Flag Cichlid (Mesonauta Festivus)
The Flag Cichlid is peaceful, although they can become more aggressive when breeding. These Cichlids are also very social and prefer to be kept in groups. You can keep them in a community aquarium with other peaceful Cichlids such as Geophagus and Apistogramma as well as other peaceful community species such as Barbs, Tetras and small Catfish.
Even though these Cichlids make an exciting and welcome addition to a tank with Angelfish, they are not great with some small colourful fish such as Neon Tetras as these are a favourite snack.
Flag Cichlids are generally easy to care for as long as you perform regular water changes. They are rather timid and need to be able to hide in places such as rock caves, bogwood or tall, leafy plants. These Cichlids do not dig up plants, and hardy plants such as Vallisneria and Sagittarius will work well, as do artificial plants. However, depending on their personality, some may or may not eat the live plants.
It's best to have plants that reach the water's surface but still leave some open areas for swimming. Ensure you have a well-fitted lid on the aquarium, as they tend to jump up when frightened.
Flag Cichlid bodies are an angular oval shape and strongly compressed laterally with pointed dorsal and anal fins. The most distinguishing feature on these fish is a black band that runs from the mouth, through the eye, upward to the top of the dorsal fin's back.
There are at least six other colour varieties and patterns, and these stem from the locations where the parent species were initially captured; however, they all have this black strip. Colours can vary from yellow above the line and whiteish silver below. Another type is brown on top, and whiteish silver on the bottom and the fins are striped in light yellow and brown. Another variety has seven irregular brown vertical bars that run the entire body's length ending with an extra bar as a spot on the caudal fin.
|Scientific Name||Mesonauta Festivus|
|Other Names||Festivum Cichlid, Barred Cichlid, Festive Cichlid|
|Aquarium Level||All Levels|
|Difficulty||Beginner - Intermediate|
|Best kept as||Groups 6+|
|Lifespan||up to 10 years|
|PH||5.5 - 7.5|
|GH||2 - 18|
|72 - 82℉|
22.2 - 27.8℃
Flag Cichlids are native to the Paraguay, Madre de Dios, Parana, Mamore, Guapore, Tapajós and Jamari river basins in Peru, Brazil, Bolivia and Paraguay in South America. These Cichlids inhabit slow-moving clear, white and blackwaters in streams, lakes and rivers where there is plenty of aquatic plants and vegetation for them to hide in.
Other Cichlids of interest
What to feed the Flag Cichlid
In the aquarium, tFlag Cichlids will enjoy a wide variety of foods such as live or frozen fare such as brine shrimp and bloodworm, as well as good quality dried foods like flakes and pellets.

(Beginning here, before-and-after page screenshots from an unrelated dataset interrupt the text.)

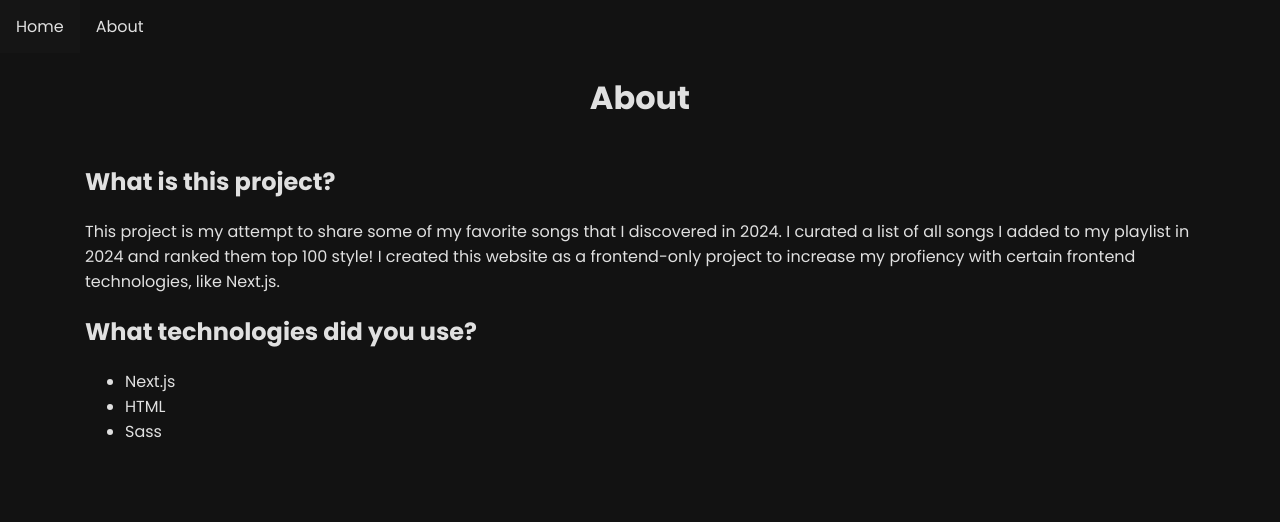
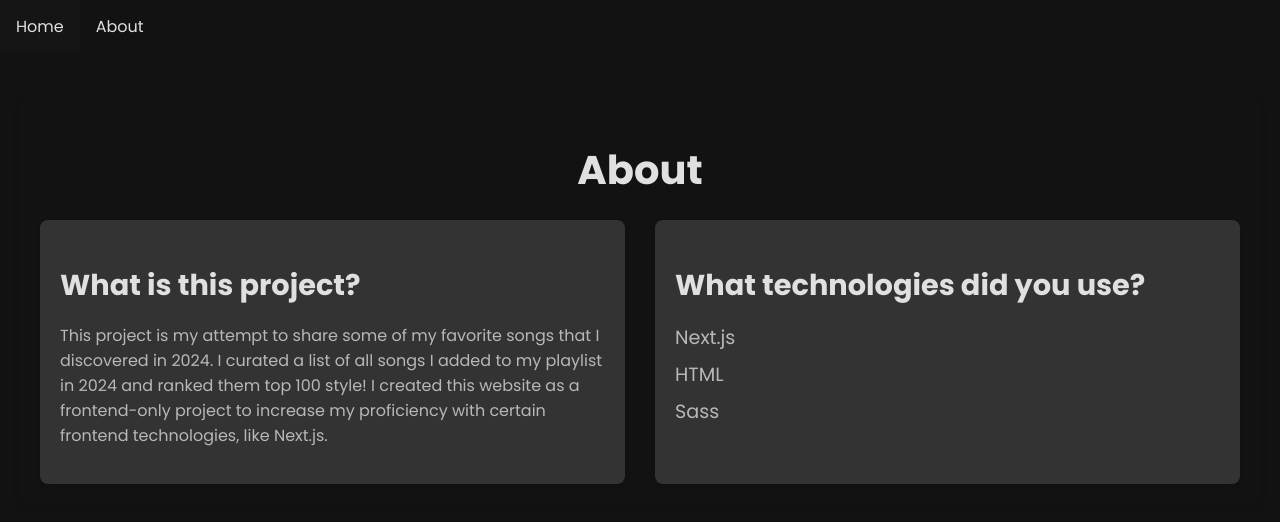
Before and after one commit to SamChichester/Spotify-Rewrapped, a Next.js app in the folder frontend/: page /about in a window 1280 px wide. Shown: the top 522 px of the page. Built offline with nearby package versions, Linux system fonts and the light colour scheme.

Commit message:
Added about styles.

```diff
--- a/frontend/pages/about.tsx
+++ b/frontend/pages/about.tsx
@@ -2,24 +2,24 @@ import React from "react";
 
 const About: React.FC = () => {
   return (
-    <div className="container">
-      <h1>About</h1>
-      <div>
-        <div>
-          <h2>What is this project?</h2>
-          <p>
+    <div className="about-container">
+      <h1 className="about-title">About</h1>
+      <div className="about-content">
+        <div className="section">
+          <h2 className="section-title">What is this project?</h2>
+          <p className="section-description">
             This project is my attempt to share some of my favorite songs that I discovered in 2024.
             I curated a list of all songs I added to my playlist in 2024 and ranked them top 100 style!
-            I created this website as a frontend-only project to increase my profiency with certain frontend technologies,
+            I created this website as a frontend-only project to increase my proficiency with certain frontend technologies,
             like Next.js.
           </p>
         </div>
-        <div>
-          <h2>What technologies did you use?</h2>
-          <ul>
-            <li>Next.js</li>
-            <li>HTML</li>
-            <li>Sass</li>
+        <div className="section">
+          <h2 className="section-title">What technologies did you use?</h2>
+          <ul className="tech-list">
+            <li className="tech-item">Next.js</li>
+            <li className="tech-item">HTML</li>
+            <li className="tech-item">Sass</li>
           </ul>
         </div>
       </div>
--- a/frontend/styles/global.scss
+++ b/frontend/styles/global.scss
@@ -2,6 +2,7 @@ $background-color: #121212;
 $left-color: #333333;
 $right-color: #222222;
 $text-color: #e0e0e0;
+$muted-text-color: #b8b8b8;
 
 body {
   background-color: $background-color;
@@ -186,3 +187,83 @@ body {
   animation-duration: 5s;
   animation-iteration-count: infinite;
 }
+
+.about-container {
+  max-width: 1200px;
+  margin: 40px auto;
+  padding: 20px;
+  border-radius: 8px;
+  box-shadow: 0 4px 8px rgba(0, 0, 0, 0.1);
+}
+
+.about-title {
+  text-align: center;
+  font-size: 2.5rem;
+  margin-bottom: 20px;
+  color: $text-color;
+}
+
+.about-content {
+  display: grid;
+  grid-template-columns: 1fr 1fr;
+  gap: 30px;
+}
+
+.section {
+  background-color: $left-color;
+  padding: 20px;
+  border-radius: 8px;
+  box-shadow: 0 2px 5px rgba(0, 0, 0, 0.1);
+  transition: transform 0.3s ease, box-shadow 0.3s ease;
+}
+
+.section:hover {
+  transform: translateY(-10px);
+  box-shadow: 0 5px 15px rgba(0, 0, 0, 0.1);
+}
+
+.section-title {
+  font-size: 1.8rem;
+  margin-bottom: 10px;
+  color: $text-color;
+  transition: color 0.3s ease;
+}
+
+.section-description {
+  font-size: 1rem;
+  color: $muted-text-color;
+}
+
+.tech-list {
+  list-style-type: none;
+  padding-left: 0;
+}
+
+.tech-item {
+  font-size: 1.2rem;
+  color: $muted-text-color;
+  margin-bottom: 8px;
+  transition: color 0.3s ease;
+}
+
+@media (max-width: 768px) {
+  .about-content {
+    grid-template-columns: 1fr;
+  }
+
+  .about-title {
+    font-size: 2rem;
+  }
+
+  .section-title {
+    font-size: 1.6rem;
+  }
+
+  .section-description {
+    font-size: 0.9rem;
+  }
+
+  .tech-item {
+    font-size: 1rem;
+  }
+}
```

Be sure to occasionally include some vegetable-based foods like spirulina flakes, blanched spinach, cucumber, or even oatmeal into their diet. All fish benefit from having vitamins and supplements in their diet.
It would be more beneficial to your Cichlids if you provided them with two to five little pinches of food several times a day instead of giving them a larger quantity once a day. This will maintain your water quality over a more extended period.
How to Sex the Flag Cichlid
It can be quite challenging to distinguish between the male and female Flag Cichlid. As adults, the males will be larger than the females. They also have a more elongated snout and more extended dorsal and anal fins, and larger pectoral fins than females.
They usually pair up when they are around a year old, forming a strong, monogamous bond.
How to Breed the Flag Cichlid
Breeding takes place on a flat stone or a similar area. Once the breeding area is prepared, the females will deposit their eggs on these surfaces, which can be anything up to 200 eggs. The male will then fertilise them.
Both the male and female Flag Cichlid will guard the eggs, and when the fry hatch two to three days later, they will transfer them to a pit where the parents will keep them until they become free-swimming, which is usually around 3 to 4 days after hatching.
Both fish assume parental duties but can be easily spooked, which will often lead to them consuming the fry. It would be best to place the breeding tank in a quiet location where it will not be disturbed or disturbed as little as possible.
You can feed the fry on newly-hatched brine shrimp and powdered fry foods until they are large enough to take more significant foods.